The other day, in a flash of inspiration, I decided that I would try going vegan for a week or so and report to you, my loyal readers, what becomes of my experiment. I will keep a food log and report how I feel each day. So look for that coming up soon. In light of my upcoming change, I have looked into vegan recipes, and will share one which I intend to prepare in the upcoming week. One thing I do not want to give up is my desserts, so I found an easy vegan cake recipe to try. It is from the Depression era when dairy products were too expensive for most budgets. As always, please e-mail me with questions, concerns, and comments at veggie@the-tech.mit.edu.

Easy Vegan Chocolate Cake

3 cups flour

2 cups sugar

6 tablespoons cocoa

2 teaspoons baking soda

1 teaspoon salt

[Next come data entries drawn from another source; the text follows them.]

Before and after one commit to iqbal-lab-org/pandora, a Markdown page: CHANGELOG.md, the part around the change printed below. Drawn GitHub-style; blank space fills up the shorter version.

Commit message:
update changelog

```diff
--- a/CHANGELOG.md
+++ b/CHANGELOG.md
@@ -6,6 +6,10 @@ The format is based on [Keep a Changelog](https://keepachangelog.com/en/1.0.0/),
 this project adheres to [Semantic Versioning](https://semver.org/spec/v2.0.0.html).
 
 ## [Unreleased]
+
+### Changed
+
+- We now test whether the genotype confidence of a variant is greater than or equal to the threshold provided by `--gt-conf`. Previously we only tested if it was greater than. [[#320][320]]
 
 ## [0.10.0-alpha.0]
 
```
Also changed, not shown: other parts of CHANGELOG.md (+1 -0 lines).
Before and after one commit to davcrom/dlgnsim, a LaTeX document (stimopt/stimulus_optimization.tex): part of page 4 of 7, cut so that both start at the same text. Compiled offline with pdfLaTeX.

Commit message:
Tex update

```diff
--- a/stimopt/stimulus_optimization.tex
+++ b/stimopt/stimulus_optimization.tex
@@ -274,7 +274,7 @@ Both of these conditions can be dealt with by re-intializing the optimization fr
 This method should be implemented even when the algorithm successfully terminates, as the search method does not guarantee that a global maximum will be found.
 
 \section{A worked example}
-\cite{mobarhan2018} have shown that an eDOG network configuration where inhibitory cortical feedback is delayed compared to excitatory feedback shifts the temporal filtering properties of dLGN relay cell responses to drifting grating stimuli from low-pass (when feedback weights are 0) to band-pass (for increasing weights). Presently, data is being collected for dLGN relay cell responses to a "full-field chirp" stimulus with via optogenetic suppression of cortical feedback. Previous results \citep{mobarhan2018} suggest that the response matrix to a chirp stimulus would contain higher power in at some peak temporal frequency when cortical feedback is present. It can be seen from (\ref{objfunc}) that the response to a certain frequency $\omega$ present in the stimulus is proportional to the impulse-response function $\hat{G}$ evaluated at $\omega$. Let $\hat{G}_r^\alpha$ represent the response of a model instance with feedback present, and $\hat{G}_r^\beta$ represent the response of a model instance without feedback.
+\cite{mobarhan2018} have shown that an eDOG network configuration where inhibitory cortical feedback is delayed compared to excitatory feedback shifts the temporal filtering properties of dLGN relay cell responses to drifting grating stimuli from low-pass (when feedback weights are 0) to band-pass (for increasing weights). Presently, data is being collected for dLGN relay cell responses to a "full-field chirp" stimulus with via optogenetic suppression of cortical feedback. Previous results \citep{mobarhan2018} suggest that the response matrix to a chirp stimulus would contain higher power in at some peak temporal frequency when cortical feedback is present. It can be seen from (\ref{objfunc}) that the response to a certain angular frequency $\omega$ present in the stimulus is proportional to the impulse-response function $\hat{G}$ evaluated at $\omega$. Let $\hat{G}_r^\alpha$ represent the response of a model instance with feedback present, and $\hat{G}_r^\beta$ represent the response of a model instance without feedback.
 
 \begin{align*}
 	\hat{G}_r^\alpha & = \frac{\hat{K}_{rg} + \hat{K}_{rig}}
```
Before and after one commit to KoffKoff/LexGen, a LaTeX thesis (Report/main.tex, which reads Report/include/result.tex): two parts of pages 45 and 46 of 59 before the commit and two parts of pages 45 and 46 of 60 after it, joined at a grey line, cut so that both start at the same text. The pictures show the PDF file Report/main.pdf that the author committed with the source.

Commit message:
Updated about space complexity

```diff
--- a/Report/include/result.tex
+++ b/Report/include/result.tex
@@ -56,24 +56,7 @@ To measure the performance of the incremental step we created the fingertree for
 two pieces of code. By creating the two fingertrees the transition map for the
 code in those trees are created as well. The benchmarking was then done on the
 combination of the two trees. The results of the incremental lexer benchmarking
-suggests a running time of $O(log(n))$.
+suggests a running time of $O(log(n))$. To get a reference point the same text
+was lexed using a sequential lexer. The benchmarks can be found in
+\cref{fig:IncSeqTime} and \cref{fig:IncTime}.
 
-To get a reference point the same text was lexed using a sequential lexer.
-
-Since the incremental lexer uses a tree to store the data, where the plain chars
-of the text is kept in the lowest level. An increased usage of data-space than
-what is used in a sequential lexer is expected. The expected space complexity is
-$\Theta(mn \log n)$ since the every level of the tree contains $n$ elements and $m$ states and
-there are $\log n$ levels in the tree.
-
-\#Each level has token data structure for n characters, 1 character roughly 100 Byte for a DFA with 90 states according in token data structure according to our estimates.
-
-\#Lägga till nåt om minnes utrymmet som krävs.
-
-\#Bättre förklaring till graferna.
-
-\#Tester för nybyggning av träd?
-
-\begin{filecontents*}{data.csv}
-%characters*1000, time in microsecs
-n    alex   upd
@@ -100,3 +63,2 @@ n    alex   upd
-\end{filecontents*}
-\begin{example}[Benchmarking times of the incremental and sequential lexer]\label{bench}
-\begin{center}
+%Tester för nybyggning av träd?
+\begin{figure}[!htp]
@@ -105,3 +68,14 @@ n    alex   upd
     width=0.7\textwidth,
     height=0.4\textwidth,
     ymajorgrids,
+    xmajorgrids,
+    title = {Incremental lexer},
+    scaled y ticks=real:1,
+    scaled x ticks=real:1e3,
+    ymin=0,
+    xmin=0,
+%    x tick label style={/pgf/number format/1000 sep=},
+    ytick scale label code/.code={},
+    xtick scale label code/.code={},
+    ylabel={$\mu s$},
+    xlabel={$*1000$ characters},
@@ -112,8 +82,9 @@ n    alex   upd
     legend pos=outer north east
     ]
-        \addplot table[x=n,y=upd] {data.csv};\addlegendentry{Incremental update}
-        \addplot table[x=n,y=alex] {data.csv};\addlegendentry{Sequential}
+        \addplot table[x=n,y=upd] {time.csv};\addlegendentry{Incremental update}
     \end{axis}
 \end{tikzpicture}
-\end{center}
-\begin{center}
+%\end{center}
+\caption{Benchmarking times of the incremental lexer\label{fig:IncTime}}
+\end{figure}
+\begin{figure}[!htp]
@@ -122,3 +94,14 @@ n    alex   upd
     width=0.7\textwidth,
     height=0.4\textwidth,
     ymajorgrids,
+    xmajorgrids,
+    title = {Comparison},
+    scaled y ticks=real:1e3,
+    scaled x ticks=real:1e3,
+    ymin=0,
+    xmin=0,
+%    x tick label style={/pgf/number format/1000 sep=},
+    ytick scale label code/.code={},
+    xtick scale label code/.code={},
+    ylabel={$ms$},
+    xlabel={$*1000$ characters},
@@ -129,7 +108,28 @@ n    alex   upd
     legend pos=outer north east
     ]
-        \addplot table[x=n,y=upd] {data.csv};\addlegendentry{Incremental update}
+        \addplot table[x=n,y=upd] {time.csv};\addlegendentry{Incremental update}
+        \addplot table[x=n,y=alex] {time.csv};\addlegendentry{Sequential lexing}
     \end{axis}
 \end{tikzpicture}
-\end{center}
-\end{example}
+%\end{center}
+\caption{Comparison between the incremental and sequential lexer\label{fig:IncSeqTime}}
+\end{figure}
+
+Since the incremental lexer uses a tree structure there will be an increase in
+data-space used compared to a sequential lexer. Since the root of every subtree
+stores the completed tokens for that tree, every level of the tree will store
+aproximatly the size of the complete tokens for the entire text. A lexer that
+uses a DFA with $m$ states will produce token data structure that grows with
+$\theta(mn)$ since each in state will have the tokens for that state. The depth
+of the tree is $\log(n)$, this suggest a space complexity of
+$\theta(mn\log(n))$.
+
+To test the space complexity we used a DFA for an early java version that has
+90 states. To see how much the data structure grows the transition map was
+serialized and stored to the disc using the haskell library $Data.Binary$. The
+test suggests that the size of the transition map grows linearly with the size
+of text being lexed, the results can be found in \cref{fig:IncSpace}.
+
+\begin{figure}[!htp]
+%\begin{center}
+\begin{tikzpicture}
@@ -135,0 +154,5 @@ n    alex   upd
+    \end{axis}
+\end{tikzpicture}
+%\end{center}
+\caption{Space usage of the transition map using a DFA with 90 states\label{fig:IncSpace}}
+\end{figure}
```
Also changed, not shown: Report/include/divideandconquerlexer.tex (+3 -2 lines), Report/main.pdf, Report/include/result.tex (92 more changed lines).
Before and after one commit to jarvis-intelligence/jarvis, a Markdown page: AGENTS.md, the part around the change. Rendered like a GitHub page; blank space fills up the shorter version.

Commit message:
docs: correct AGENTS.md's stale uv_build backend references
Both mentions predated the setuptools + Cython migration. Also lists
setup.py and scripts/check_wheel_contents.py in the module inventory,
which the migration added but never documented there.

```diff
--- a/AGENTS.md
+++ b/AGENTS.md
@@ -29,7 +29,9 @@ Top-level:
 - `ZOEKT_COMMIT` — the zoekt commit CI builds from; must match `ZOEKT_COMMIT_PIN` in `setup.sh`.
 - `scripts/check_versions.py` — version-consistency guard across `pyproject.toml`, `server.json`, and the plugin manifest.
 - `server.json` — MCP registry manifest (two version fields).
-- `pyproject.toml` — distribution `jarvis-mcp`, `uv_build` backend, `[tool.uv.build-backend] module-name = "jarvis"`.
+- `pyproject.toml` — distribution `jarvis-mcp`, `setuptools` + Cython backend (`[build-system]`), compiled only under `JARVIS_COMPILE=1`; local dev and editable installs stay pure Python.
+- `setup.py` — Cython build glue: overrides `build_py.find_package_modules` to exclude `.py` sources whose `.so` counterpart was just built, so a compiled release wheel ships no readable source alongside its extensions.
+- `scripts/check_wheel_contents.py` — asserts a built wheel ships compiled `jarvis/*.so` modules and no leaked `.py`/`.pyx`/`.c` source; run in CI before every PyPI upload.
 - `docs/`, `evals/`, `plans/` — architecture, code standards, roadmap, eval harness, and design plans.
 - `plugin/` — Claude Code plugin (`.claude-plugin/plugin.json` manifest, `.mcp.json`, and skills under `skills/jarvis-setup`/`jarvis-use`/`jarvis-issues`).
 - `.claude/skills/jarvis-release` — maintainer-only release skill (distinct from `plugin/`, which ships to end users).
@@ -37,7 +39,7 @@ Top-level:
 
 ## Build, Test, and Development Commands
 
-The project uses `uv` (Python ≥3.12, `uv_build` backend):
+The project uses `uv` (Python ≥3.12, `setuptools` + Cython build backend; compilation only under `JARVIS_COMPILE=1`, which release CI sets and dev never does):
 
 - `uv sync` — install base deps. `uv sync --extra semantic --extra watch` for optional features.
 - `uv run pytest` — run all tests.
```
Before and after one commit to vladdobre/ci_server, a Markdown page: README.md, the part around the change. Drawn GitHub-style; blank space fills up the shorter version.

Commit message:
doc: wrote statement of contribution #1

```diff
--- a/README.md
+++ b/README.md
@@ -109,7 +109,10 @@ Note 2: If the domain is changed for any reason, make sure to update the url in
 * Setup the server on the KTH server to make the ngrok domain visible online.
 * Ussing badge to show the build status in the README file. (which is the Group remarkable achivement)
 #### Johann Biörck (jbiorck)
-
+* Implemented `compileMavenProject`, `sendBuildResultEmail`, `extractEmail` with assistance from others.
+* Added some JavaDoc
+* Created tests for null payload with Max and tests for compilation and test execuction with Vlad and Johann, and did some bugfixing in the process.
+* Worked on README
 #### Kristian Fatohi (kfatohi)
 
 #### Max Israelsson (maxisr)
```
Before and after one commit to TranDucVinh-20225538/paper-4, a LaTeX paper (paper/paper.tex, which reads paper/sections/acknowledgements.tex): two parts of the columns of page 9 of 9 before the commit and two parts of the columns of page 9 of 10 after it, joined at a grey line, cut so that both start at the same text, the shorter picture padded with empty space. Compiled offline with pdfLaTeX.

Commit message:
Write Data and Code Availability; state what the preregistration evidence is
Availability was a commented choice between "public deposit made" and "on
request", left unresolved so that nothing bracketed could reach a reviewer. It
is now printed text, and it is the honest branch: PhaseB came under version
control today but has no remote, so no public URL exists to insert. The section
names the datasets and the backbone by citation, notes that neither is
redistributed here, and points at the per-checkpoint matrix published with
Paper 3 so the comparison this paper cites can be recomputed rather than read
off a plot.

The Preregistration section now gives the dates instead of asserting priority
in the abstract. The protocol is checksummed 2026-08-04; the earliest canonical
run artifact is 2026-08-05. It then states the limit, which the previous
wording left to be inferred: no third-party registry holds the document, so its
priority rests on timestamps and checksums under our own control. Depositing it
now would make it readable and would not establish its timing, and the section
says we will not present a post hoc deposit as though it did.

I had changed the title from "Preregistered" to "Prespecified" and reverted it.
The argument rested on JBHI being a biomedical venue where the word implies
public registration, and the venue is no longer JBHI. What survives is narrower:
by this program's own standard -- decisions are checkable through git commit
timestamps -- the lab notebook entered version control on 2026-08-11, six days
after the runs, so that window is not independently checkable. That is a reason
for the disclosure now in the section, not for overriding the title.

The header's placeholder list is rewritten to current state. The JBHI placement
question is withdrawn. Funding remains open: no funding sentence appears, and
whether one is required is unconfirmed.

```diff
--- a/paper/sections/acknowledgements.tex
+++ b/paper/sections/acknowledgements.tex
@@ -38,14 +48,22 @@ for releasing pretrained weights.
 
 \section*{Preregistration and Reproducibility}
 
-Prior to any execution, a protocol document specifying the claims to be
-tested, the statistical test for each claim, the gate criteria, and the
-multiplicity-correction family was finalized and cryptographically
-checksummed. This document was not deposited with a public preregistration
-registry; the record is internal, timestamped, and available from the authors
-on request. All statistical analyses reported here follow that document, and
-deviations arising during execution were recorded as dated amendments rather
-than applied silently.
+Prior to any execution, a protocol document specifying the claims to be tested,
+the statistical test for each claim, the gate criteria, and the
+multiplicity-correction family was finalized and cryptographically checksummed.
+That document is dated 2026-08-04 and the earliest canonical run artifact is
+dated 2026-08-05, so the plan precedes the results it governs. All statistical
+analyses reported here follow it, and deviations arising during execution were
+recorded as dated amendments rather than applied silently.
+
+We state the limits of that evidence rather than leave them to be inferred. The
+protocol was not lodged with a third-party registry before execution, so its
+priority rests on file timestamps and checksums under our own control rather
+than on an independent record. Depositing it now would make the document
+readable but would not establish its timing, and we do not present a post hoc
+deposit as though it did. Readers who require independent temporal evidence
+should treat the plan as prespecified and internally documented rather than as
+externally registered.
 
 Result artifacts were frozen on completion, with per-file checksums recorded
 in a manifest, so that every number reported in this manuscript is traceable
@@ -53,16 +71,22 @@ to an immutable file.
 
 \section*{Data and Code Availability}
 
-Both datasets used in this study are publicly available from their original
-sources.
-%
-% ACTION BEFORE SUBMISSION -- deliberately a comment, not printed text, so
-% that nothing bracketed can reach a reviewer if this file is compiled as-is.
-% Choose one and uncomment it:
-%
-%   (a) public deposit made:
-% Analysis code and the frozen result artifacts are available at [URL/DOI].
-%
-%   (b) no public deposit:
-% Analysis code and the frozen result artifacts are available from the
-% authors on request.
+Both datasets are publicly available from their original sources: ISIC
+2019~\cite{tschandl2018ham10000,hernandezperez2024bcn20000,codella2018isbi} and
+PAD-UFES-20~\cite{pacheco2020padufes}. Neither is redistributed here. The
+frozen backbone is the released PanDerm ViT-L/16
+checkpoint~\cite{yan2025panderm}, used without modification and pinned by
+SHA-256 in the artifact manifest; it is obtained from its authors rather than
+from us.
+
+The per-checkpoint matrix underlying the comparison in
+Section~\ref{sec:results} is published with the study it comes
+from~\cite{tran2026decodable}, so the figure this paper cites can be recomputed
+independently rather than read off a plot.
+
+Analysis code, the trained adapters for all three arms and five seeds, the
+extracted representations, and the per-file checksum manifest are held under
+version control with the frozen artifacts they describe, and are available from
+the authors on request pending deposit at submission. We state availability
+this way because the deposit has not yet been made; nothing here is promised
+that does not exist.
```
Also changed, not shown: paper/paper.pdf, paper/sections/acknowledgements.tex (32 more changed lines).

3/4 cup vegetable oil

2 tablespoon vinegar

2 teaspoon vanilla

2 cups cold water

Frosting:

One pound (one box) confectioner’s sugar

1/4 teaspoon salt

1/3 cup (2/3 stick) margarine, room temperature

1/4 cup thin liquid

1-2 teaspoons flavoring, optional (usually vanilla extract)

some drops of coloring, optional (juice of crushed berries works well)

To prepare the cake, mix the dry ingredients. Add the wet ingredients. Stir until smooth. Bake at 350 degrees for 40 minutes. Makes two layers of a two-layer 9-inch or 8-inch round cake, or one small sheet cake. When cool, frost it.

While the cake is baking, prepare the frosting. Mix the sugar, salt, and margarine in a very clean bowl. Add the liquid. Beat until smooth, adding more liquid if necessary. Use immediately and rapidly: spread over a cooled cake with a rubber spatula or blunt knife. Decorate the cake quickly, before the frosting hardens.